What this task involves:
The answer should consist of each line from the data below that includes "Master".

Source material:

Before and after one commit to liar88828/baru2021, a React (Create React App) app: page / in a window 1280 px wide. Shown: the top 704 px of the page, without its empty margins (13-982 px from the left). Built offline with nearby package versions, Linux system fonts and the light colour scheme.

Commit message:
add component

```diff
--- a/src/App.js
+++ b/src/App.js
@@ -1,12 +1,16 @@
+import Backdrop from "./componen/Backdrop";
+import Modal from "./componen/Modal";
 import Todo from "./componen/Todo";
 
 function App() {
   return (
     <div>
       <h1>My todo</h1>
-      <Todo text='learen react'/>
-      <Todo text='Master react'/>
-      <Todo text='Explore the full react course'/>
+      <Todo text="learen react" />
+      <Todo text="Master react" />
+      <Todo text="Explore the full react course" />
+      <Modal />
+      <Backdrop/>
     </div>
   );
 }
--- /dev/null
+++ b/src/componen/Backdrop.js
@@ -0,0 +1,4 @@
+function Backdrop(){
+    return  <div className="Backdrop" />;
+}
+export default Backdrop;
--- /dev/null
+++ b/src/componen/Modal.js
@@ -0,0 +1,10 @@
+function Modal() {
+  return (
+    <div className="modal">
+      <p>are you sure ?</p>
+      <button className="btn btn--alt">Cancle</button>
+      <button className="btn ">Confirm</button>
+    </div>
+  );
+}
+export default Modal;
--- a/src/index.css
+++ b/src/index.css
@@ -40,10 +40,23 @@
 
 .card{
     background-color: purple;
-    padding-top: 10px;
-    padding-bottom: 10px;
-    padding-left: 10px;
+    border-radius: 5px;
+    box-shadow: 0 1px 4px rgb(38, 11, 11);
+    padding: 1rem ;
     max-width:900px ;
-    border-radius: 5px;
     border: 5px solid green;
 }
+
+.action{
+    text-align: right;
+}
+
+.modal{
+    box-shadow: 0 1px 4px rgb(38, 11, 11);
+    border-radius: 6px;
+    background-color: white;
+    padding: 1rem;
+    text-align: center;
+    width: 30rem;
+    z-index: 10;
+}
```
--
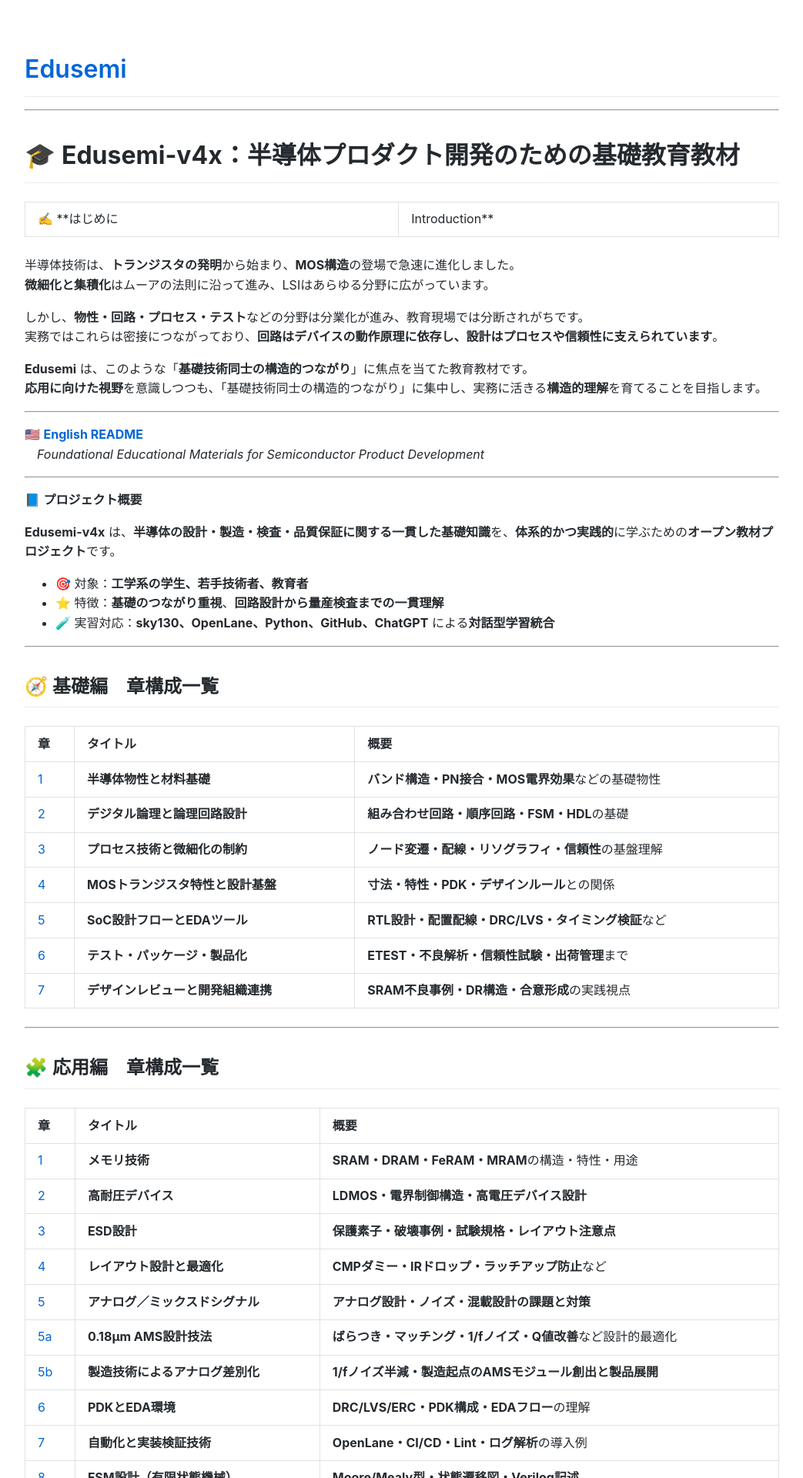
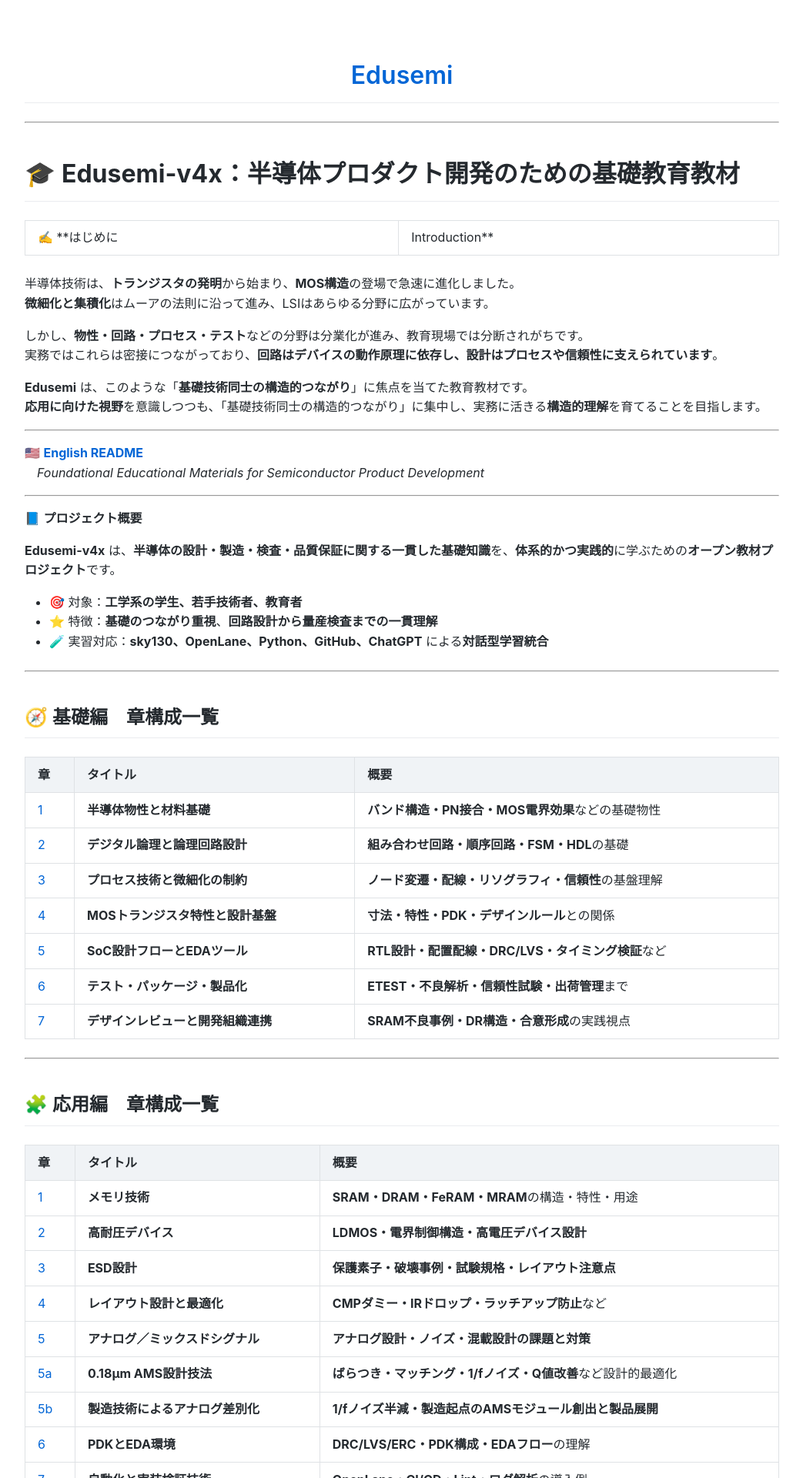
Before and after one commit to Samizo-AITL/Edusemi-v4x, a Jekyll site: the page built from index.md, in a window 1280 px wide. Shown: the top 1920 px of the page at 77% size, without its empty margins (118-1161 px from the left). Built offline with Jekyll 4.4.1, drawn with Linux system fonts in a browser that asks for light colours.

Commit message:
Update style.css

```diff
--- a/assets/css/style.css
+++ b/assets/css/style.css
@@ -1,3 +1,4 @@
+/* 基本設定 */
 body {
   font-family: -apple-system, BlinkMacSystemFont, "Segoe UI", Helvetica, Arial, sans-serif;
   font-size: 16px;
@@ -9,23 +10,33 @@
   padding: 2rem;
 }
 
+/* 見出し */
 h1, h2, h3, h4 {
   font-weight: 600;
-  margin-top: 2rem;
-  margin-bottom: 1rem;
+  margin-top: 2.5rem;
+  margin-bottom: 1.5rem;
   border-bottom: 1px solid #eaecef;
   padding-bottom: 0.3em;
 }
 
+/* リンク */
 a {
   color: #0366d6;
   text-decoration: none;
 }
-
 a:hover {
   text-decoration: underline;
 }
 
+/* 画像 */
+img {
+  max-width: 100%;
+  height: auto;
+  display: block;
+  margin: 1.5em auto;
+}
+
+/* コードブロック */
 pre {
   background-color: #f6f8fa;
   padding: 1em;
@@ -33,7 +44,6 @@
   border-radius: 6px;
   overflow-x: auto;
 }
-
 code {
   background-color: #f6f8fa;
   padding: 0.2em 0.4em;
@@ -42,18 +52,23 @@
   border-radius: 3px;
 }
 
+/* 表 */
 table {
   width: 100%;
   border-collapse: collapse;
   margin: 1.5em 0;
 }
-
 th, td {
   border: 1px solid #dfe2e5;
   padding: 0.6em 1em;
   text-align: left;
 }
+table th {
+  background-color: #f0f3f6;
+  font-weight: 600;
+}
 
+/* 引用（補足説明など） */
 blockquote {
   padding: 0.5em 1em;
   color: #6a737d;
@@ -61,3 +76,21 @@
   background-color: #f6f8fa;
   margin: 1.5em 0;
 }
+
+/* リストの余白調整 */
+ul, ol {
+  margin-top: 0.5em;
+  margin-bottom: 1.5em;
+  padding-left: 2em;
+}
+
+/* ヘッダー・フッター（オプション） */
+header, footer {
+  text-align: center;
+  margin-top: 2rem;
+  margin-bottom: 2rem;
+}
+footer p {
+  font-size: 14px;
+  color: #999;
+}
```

The completed task:
-      <Todo text='Master react'/>
+      <Todo text="Master react" />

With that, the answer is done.